R tip: use
stringsAsFactors = FALSE.
R often uses a concept of
factors to re-encode strings. This can be too early and too aggressive. Sometimes a string is just a string.
It is often claimed Sigmund Freud said “Sometimes a cigar is just a cigar.”
To avoid problems delay re-encoding of strings by using
stringsAsFactors = FALSE when creating
d <- data.frame(label = rep("tbd", 5)) d$label[] <- "north" #> Warning in `[[<-.factor`(`*tmp*`, 2, value = structure(c(1L, NA, 1L, 1L, : #> invalid factor level, NA generated print(d) #> label #> 1 tbd #> 2 <NA> #> 3 tbd #> 4 tbd #> 5 tbd
Notice our new value was not copied in!
The fix is easy: use
stringsAsFactors = FALSE.
d <- data.frame(label = rep("tbd", 5), stringsAsFactors = FALSE) d$label[] <- "north" print(d) #> label #> 1 tbd #> 2 north #> 3 tbd #> 4 tbd #> 5 tbd
As is often the case: base
R works okay in default mode and works very well if you judiciously change a few defaults. There is much less need to whole-hog replace
R functionality than some claim.
Note: the above pattern of pre-building a
data.frame and filling values by addressing row/column index sets is a very effective (and under appreciated) way to build up data (often easier and quicker than binding rows or columns).
Data Scientist and trainer at Win Vector LLC. One of the authors of Practical Data Science with R.
Great article. Completely agree.
This comment is just as an aside that the new factor level is automatically added for you in data.table.
As you know, stringsAsFactors=FALSE is the default in data.table for 10 years. So to demonstrate this feature of a factor column, we first need to set it to TRUE :
The point is just that it added in the new factor level automatically for you, whereas in base R that’s an error. I agree most of the time plain character type is probably best, but I’m just adding minor information that if you do have a factor (sometimes a factor is better when modelling, and ordered factors are also sometimes useful) then := in data.table copes with new factor levels.
It’s one convenience/ease-of-use feature of data.table that is nothing to do with size or speed.
Thanks, Matt. My impression has been that
data.tableis definitely designed with actual production use very much in mind.
I appreciate your work on data science. It’s such a wonderful read on data science. Keep sharing stuffs like this. I am also educating people on similar technologies so if you are interested to know more you can watch this:- https://www.youtube.com/watch?v=1ek7IdGhbXI
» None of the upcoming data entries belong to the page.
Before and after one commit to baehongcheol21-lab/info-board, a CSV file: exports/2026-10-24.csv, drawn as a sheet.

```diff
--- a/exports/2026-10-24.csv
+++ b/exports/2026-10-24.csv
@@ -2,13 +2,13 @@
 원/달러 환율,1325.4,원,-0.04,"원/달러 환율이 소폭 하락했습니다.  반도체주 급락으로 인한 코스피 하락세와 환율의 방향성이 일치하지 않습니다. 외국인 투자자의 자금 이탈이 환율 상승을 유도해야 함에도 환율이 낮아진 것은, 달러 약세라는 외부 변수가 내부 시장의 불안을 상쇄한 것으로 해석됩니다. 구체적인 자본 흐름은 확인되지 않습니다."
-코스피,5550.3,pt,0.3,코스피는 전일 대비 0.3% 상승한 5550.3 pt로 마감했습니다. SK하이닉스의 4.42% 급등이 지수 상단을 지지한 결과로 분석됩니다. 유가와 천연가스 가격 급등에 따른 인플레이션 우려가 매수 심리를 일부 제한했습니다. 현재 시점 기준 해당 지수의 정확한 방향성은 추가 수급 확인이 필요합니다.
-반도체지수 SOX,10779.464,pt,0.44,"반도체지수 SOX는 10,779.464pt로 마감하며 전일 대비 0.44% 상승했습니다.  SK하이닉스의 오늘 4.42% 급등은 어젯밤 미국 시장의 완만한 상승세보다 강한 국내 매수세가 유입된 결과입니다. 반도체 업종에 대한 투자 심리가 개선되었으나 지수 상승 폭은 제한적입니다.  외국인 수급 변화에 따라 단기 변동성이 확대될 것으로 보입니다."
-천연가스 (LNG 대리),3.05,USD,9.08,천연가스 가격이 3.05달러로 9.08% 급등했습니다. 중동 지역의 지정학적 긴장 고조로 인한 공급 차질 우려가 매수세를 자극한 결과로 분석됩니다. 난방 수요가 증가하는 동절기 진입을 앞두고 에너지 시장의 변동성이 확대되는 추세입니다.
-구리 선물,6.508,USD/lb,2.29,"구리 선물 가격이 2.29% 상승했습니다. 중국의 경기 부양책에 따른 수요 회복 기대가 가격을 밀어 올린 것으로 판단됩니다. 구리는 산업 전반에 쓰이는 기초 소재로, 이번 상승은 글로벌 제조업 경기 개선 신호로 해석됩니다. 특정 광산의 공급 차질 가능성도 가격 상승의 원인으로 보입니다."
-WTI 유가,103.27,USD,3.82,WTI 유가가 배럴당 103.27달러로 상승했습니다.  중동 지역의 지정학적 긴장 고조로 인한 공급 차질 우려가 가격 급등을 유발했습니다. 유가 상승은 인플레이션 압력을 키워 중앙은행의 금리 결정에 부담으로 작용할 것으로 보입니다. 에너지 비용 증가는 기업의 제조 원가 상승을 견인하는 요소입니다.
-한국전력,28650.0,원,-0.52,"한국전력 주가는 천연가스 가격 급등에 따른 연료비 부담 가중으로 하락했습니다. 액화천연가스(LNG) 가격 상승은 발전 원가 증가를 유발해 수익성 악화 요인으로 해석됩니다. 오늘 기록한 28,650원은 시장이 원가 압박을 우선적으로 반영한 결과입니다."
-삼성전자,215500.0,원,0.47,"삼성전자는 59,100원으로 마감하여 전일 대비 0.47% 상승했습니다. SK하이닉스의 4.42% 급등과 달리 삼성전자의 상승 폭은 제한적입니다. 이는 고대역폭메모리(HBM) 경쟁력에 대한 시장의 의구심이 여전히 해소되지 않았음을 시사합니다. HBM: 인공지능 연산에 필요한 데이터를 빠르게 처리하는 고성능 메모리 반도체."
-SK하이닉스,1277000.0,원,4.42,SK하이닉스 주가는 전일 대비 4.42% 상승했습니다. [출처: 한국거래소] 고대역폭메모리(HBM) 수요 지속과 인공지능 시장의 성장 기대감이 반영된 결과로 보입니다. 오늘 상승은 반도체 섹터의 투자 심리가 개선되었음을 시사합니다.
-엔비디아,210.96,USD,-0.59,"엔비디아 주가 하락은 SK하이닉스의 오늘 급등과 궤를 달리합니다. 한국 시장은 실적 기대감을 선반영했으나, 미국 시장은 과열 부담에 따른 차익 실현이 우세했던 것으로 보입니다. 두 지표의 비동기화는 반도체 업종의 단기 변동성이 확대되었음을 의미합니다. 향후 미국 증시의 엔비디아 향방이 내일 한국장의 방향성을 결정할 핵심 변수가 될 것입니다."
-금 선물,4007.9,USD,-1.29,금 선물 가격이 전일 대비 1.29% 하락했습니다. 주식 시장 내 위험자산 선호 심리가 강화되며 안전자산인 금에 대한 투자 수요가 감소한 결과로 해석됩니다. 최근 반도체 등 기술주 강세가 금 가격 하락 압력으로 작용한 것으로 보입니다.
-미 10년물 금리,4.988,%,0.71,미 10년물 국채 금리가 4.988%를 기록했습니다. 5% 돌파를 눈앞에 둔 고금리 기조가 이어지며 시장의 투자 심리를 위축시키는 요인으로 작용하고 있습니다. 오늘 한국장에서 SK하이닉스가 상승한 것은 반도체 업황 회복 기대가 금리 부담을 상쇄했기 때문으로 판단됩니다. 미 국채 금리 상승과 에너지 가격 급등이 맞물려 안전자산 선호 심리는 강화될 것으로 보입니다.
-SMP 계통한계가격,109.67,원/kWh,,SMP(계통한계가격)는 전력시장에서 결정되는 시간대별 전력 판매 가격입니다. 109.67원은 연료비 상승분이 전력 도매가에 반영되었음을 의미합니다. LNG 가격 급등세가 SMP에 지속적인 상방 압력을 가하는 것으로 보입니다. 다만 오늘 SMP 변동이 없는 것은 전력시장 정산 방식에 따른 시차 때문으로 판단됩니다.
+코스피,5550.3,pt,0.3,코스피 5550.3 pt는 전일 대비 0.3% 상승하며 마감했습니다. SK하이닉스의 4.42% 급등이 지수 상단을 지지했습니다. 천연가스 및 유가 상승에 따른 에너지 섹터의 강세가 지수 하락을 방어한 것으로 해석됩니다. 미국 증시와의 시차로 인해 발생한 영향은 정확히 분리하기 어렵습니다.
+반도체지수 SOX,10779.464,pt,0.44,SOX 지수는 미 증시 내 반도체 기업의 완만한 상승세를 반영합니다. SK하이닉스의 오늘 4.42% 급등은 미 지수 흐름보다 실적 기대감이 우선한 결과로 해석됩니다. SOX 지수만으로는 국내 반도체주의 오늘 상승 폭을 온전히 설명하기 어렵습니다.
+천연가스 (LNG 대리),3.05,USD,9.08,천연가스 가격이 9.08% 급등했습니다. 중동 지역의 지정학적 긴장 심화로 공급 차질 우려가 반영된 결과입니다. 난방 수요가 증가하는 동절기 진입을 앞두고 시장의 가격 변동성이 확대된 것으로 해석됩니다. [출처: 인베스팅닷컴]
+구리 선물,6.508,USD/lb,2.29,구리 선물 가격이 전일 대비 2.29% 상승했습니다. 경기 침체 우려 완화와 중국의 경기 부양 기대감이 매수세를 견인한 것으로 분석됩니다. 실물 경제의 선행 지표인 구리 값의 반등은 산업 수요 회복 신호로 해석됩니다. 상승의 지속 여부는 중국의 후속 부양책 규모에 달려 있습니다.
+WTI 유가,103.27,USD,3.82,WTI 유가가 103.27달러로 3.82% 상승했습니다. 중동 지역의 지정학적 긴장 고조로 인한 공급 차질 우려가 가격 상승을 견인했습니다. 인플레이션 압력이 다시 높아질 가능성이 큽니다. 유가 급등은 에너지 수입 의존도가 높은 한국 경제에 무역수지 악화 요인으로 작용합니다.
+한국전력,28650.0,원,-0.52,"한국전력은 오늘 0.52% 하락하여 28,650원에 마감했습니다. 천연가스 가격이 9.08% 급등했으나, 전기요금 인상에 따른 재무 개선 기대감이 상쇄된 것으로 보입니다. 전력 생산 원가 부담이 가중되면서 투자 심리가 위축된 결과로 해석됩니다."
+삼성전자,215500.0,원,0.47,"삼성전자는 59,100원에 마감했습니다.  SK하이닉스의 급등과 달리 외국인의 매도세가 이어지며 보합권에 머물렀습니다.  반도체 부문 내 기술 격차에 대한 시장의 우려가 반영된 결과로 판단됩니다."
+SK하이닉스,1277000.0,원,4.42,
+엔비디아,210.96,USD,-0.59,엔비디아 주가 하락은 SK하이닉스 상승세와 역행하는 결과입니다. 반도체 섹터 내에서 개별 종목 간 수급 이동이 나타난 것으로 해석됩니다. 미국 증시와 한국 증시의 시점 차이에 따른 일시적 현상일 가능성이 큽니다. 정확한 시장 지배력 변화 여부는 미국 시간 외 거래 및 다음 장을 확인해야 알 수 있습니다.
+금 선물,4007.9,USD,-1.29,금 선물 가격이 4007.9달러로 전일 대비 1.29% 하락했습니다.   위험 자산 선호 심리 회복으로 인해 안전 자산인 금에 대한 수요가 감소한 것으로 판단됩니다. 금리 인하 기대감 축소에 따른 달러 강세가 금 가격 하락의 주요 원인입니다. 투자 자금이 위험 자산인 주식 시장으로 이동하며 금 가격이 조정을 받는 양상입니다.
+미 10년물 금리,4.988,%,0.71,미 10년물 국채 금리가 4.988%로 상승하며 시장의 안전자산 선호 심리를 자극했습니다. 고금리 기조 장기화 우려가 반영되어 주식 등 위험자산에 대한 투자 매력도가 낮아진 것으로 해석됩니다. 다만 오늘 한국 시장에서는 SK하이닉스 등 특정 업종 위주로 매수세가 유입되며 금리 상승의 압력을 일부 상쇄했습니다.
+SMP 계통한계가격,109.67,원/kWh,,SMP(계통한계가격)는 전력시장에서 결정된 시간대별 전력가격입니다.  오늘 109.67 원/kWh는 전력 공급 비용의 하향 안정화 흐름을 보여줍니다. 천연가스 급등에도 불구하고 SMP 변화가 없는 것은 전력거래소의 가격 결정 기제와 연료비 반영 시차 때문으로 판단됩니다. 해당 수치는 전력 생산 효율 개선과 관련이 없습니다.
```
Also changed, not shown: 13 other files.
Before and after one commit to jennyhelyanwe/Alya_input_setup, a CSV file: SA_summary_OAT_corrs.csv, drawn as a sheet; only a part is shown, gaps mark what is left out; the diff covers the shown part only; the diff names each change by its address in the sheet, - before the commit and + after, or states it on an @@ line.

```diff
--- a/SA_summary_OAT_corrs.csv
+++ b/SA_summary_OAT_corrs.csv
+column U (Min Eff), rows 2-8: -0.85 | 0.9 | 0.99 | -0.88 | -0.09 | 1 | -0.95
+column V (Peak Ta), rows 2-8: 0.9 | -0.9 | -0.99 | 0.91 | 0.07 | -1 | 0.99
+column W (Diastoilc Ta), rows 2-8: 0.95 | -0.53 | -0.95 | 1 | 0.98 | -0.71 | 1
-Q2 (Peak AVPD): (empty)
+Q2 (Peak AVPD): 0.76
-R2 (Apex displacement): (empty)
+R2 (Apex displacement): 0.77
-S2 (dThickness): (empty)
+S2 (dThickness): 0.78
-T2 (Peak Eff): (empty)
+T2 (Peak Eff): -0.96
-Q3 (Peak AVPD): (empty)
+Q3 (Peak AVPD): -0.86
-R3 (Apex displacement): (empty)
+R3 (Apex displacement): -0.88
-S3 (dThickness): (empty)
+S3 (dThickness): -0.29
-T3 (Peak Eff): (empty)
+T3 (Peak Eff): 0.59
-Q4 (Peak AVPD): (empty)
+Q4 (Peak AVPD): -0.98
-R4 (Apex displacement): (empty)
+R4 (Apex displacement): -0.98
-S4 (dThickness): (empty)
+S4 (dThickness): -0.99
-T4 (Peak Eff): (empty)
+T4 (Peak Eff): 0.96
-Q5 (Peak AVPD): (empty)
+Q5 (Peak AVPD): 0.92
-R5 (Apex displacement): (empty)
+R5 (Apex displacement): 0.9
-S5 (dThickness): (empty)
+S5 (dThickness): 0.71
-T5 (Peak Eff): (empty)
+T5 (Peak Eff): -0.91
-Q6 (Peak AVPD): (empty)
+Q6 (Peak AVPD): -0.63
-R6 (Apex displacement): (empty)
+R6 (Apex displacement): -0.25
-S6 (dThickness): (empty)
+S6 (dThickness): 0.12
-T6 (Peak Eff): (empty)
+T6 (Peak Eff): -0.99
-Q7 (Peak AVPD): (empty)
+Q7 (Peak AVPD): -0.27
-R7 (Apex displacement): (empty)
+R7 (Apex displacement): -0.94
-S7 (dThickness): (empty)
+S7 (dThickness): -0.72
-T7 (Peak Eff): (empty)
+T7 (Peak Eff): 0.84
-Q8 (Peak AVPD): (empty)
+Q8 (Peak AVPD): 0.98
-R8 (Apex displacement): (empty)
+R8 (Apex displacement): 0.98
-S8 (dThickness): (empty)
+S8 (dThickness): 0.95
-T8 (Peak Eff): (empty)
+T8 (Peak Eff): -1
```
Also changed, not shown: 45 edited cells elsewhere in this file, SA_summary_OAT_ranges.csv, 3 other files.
And for anyone who has ever had to deal with the frustration of factors, a very cathartic way to implement this tip is
d <- data.frame(label = rep("tbd", 5),
stringsAsFactors = HELLNO)